Segment Open

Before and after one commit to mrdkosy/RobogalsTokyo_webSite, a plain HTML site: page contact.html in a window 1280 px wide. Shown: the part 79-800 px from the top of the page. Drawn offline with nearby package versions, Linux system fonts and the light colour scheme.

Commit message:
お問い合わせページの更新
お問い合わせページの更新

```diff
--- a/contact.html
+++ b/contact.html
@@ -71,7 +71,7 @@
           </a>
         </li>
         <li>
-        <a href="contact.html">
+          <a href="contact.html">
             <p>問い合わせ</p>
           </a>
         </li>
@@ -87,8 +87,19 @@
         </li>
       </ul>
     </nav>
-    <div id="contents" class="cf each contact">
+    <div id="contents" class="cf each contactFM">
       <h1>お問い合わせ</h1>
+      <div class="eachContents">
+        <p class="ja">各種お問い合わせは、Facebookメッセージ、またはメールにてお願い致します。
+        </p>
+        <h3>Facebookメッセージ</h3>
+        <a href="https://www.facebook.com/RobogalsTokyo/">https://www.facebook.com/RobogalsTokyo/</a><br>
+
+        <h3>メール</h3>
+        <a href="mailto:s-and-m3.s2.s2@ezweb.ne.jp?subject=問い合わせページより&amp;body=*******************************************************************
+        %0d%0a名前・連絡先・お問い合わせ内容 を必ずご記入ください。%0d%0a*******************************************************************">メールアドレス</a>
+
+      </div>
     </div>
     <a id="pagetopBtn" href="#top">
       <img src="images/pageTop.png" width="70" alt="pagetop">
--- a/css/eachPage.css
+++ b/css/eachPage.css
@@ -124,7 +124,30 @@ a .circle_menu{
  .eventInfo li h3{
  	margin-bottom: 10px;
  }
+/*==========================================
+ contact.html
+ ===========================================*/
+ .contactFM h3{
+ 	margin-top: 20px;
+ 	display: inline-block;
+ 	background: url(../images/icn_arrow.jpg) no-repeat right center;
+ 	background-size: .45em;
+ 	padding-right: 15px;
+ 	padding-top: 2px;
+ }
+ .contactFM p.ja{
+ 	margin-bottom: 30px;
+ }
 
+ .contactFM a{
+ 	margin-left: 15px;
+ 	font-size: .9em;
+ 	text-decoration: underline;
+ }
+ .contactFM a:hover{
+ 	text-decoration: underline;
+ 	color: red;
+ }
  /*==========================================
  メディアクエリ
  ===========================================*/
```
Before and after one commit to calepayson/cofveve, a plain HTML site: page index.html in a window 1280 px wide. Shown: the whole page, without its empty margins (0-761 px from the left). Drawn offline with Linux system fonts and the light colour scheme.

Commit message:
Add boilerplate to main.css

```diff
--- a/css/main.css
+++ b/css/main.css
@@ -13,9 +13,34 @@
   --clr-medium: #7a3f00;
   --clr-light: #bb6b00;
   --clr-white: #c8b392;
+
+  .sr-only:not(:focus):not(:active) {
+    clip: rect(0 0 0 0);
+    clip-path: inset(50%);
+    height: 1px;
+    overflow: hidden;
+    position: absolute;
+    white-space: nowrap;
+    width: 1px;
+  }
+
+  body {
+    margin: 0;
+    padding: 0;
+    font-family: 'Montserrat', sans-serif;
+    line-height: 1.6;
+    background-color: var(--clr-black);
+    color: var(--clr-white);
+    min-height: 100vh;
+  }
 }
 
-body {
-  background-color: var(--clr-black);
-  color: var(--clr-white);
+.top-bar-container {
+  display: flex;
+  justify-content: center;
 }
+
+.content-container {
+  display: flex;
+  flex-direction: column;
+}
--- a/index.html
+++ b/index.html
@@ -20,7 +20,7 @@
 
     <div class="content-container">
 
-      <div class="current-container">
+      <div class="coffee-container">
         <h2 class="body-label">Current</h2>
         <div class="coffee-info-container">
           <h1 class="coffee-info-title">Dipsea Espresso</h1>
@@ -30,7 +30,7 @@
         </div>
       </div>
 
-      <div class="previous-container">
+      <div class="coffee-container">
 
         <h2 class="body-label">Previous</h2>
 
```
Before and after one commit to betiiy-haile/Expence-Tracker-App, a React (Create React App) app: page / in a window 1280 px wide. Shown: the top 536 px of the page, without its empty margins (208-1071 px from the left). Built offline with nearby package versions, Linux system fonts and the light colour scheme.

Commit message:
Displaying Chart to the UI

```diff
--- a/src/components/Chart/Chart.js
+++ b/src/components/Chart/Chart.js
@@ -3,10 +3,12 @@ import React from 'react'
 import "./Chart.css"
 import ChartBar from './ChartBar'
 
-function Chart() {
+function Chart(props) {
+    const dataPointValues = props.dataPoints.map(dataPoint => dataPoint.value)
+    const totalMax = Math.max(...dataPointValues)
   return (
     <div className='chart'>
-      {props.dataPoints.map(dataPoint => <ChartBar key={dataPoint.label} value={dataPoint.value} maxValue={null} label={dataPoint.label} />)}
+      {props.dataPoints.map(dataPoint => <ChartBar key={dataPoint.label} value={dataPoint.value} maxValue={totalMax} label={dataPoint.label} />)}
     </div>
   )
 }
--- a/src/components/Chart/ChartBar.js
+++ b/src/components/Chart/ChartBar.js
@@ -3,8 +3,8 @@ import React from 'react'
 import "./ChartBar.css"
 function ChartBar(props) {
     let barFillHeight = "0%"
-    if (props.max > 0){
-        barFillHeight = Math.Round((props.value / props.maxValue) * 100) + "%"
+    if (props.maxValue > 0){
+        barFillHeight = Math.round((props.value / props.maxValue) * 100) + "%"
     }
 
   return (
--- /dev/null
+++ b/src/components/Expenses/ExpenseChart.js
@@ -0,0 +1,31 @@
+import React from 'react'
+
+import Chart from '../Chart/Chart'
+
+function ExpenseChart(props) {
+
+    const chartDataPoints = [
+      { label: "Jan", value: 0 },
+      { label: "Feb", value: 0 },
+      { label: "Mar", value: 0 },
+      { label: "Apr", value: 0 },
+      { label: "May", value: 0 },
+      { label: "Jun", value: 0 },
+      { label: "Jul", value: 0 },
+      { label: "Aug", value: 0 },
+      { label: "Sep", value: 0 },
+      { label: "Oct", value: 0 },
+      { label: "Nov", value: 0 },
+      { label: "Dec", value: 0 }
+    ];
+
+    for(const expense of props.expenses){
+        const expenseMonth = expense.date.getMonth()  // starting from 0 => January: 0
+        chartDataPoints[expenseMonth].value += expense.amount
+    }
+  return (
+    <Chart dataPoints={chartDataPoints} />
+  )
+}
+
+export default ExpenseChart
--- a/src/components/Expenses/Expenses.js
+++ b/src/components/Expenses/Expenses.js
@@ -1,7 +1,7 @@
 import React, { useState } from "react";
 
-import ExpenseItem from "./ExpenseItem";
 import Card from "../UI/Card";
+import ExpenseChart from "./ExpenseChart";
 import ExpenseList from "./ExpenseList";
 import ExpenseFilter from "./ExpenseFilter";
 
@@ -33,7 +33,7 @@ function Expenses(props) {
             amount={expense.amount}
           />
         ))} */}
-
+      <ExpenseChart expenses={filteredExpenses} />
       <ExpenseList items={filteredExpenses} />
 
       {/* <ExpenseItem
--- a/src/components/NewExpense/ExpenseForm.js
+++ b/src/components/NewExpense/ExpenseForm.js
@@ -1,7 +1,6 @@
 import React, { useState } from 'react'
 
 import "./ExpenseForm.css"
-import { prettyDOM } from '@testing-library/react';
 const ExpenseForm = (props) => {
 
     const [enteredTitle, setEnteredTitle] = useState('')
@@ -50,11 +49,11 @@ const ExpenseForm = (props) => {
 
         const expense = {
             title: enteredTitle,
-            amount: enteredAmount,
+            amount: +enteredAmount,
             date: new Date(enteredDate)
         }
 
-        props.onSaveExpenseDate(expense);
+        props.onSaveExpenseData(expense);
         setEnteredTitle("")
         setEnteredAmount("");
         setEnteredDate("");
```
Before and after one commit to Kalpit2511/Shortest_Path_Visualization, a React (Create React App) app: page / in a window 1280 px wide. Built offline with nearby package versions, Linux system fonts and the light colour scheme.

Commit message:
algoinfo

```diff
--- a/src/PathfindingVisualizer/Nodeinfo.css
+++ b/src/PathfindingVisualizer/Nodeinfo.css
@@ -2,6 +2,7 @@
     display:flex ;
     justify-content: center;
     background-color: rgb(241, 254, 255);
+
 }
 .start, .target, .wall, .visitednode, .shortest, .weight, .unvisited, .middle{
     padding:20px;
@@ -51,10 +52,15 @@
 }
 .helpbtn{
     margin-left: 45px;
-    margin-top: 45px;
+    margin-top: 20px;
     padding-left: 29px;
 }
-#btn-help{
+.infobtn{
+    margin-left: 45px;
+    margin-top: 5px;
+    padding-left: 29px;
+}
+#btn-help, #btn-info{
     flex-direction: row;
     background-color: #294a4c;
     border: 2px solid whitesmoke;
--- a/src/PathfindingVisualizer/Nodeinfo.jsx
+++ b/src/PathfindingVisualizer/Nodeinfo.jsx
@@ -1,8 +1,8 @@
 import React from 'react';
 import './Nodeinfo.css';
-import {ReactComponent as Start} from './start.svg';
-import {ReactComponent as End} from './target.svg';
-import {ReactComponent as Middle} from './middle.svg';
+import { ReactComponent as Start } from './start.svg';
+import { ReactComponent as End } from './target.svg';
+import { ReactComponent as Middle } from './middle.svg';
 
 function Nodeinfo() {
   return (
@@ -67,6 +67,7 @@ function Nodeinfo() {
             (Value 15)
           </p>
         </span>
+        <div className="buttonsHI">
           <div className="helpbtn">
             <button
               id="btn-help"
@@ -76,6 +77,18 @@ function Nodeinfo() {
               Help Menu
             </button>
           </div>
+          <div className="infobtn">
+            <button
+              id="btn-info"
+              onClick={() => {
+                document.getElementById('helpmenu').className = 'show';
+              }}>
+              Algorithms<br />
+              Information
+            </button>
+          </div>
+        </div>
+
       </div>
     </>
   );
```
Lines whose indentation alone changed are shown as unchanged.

Segment Closed

*Exercise requirements:*
The answer should consist of every line above in which "left" appears.

*Answer to this problem:*
+ 	margin-left: 15px;
Before and after one commit to calepayson/cofveve, a plain HTML site: page index.html in a window 1280 px wide. Shown: the whole page, without its empty margins (0-761 px from the left). Drawn offline with Linux system fonts and the light colour scheme.
Before and after one commit to betiiy-haile/Expence-Tracker-App, a React (Create React App) app: page / in a window 1280 px wide. Shown: the top 536 px of the page, without its empty margins (208-1071 px from the left). Built offline with nearby package versions, Linux system fonts and the light colour scheme.
     margin-left: 45px;
     padding-left: 29px;
+    margin-left: 45px;
+    padding-left: 29px;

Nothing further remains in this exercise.